Both parents are accountants by profession.
While most of their family live in Samoa, the two brothers chose to live in PNG.
“My eldest brother is my role model. So I wanted to become a lawyer too because I wanted to make our parents proud. I am my father’s namesake and I have further promoted our name.”
“ My eldest brother is my role model. So I wanted to become a lawyer too because I wanted to make our parents proud. I am my father’s namesake and I have further promoted our name.”
Manupasa attributed his success so far to hard work and determination. He managed to overcome the challenges he faced while studying at the University of PNG law school and the Legal Training Institute.

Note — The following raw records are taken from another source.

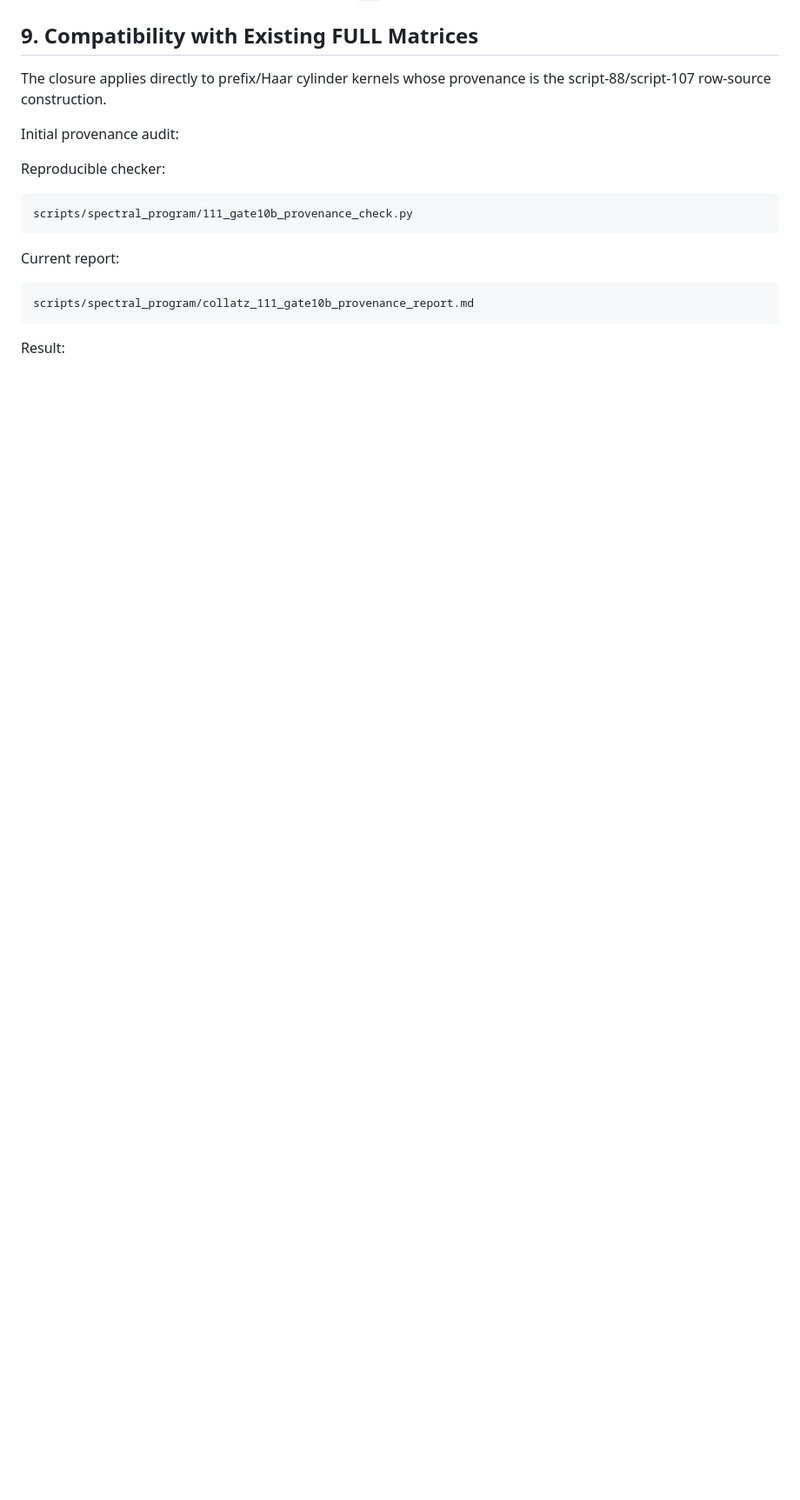
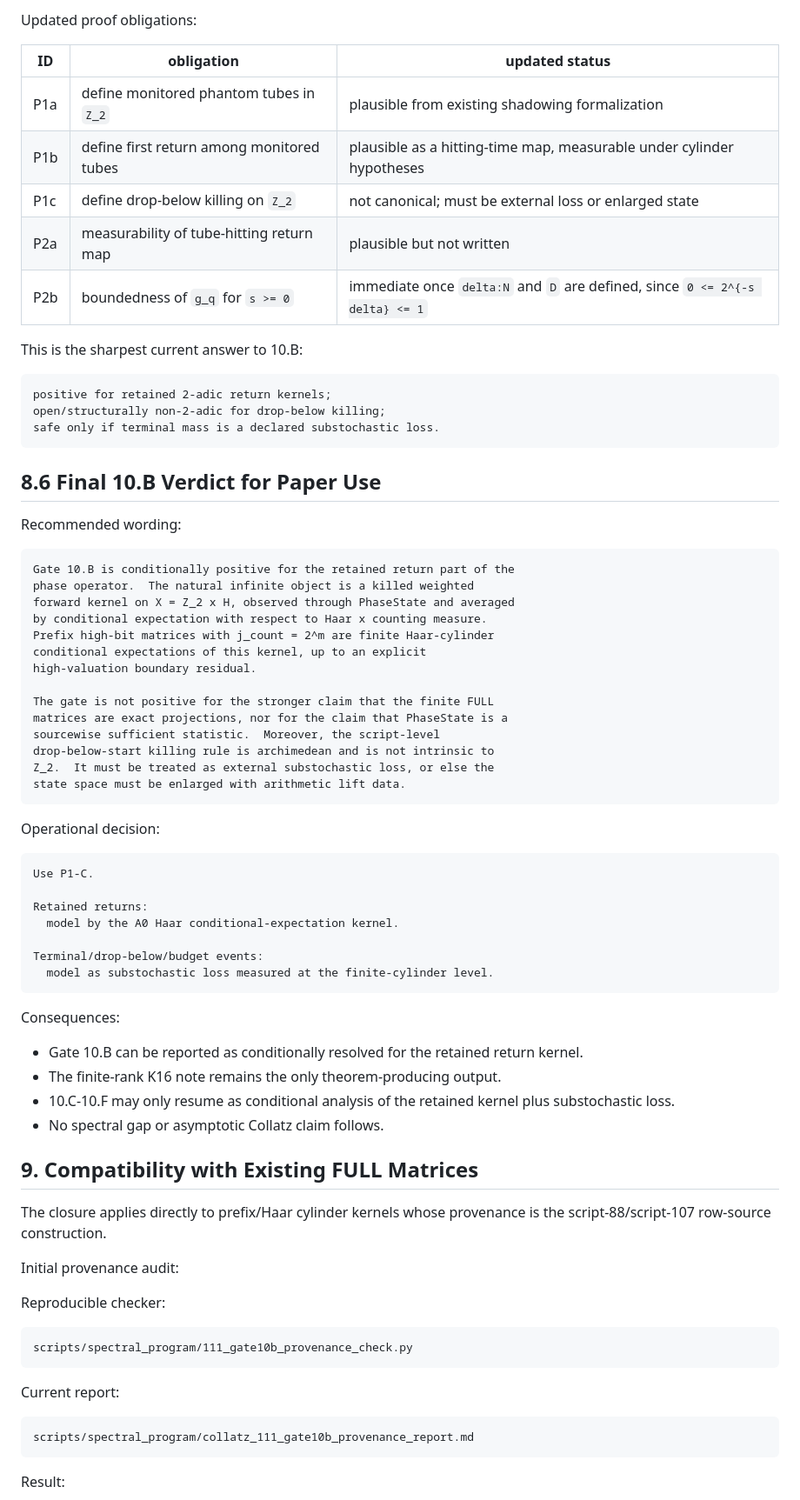
Before and after one commit to PieroBorgatta/Collatz, a Markdown page: notes/phase10_gate10B_conditional_closure.md, the part around one of its changes. Shown at 87% size. Rendered like a GitHub page; blank space fills up the shorter version.

Commit message:
Narrow Gate 10B to retained kernel

````diff
--- a/notes/phase10_gate10B_conditional_closure.md
+++ b/notes/phase10_gate10B_conditional_closure.md
@@ -621,3 +716,63 @@ short proof for bounded functions on the compact profinite space `Z_2`.
+Updated proof obligations:
+
+| ID | obligation | updated status |
+|---|---|---|
+| P1a | define monitored phantom tubes in `Z_2` | plausible from existing shadowing formalization |
+| P1b | define first return among monitored tubes | plausible as a hitting-time map, measurable under cylinder hypotheses |
+| P1c | define drop-below killing on `Z_2` | not canonical; must be external loss or enlarged state |
+| P2a | measurability of tube-hitting return map | plausible but not written |
+| P2b | boundedness of `g_q` for `s >= 0` | immediate once `delta:N` and `D` are defined, since `0 <= 2^{-s delta} <= 1` |
+
+This is the sharpest current answer to 10.B:
+
+```text
+positive for retained 2-adic return kernels;
+open/structurally non-2-adic for drop-below killing;
+safe only if terminal mass is a declared substochastic loss.
+```
+
+## 8.6 Final 10.B Verdict for Paper Use
+
+Recommended wording:
+
+```text
+Gate 10.B is conditionally positive for the retained return part of the
+phase operator.  The natural infinite object is a killed weighted
+forward kernel on X = Z_2 x H, observed through PhaseState and averaged
+by conditional expectation with respect to Haar x counting measure.
+Prefix high-bit matrices with j_count = 2^m are finite Haar-cylinder
+conditional expectations of this kernel, up to an explicit
+high-valuation boundary residual.
+
+The gate is not positive for the stronger claim that the finite FULL
+matrices are exact projections, nor for the claim that PhaseState is a
+sourcewise sufficient statistic.  Moreover, the script-level
+drop-below-start killing rule is archimedean and is not intrinsic to
+Z_2.  It must be treated as external substochastic loss, or else the
+state space must be enlarged with arithmetic lift data.
+```
+
+Operational decision:
+
+```text
+Use P1-C.
+
+Retained returns:
+  model by the A0 Haar conditional-expectation kernel.
+
+Terminal/drop-below/budget events:
+  model as substochastic loss measured at the finite-cylinder level.
+```
+
+Consequences:
+
+- Gate 10.B can be reported as conditionally resolved for the retained
+  return kernel.
+- The finite-rank K16 note remains the only theorem-producing output.
+- 10.C-10.F may only resume as conditional analysis of the retained
+  kernel plus substochastic loss.
+- No spectral gap or asymptotic Collatz claim follows.
+
 ## 9. Compatibility with Existing FULL Matrices
 
 The closure applies directly to prefix/Haar cylinder kernels whose
````
Also changed, not shown: other parts of notes/phase10_gate10B_conditional_closure.md (+95 -0 lines), lean/TODO.md (+12 -10 lines).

“It’s all about hard work and determination. The ability to sleep two or three hours a day for five days a week and knowing what to sacrifice and what to let go was key to getting admitted.”
Mapusaga attended primary and secondary school in Samoa. In 2013, he attained a Foundation Certificate in Science at the National University of Samoa.
He enrolled at the UPNG law school in 2016 and graduated last year.
He remembers starting at law school with no public speaking skill, but managed to grab one of the three advocacy prizes at the institute: the civil advocacy award.
Big bro Tauvasa was proud to see his youngest brother qualify as a lawyer. And his advice to Mapusaga and other young lawyers is to take time to develop their professional competencies first.
“Do not rush, thinking of making lots of money and being famous quickly.
“Speed has its risks. Be humble and protect your integrity and credibility at all times. Also, learn as much as you can from senior lawyers and mentors.
“Lawyers are seen as leaders and you must not abuse this privilege. You must first of all know your identity and place in society and respect that. And do not take advantage of your profession or defraud others.”
He has a Master’s in Law degree from the Australian National University specialising in Government and Commercial Law.
Tauvasa and all his siblings were born in PNG but he is the only one who has lived here all his life.
Mapusaga plans to be a State litigator then later become a lecturer at the UPNG law school.
“My father and mother would always say: Shoot to the moon and if you miss, then you will land among the stars. I have always believed that it means if one seeks perfection but falls short, one will at least acquire excellence as a result.”
Great advice indeed.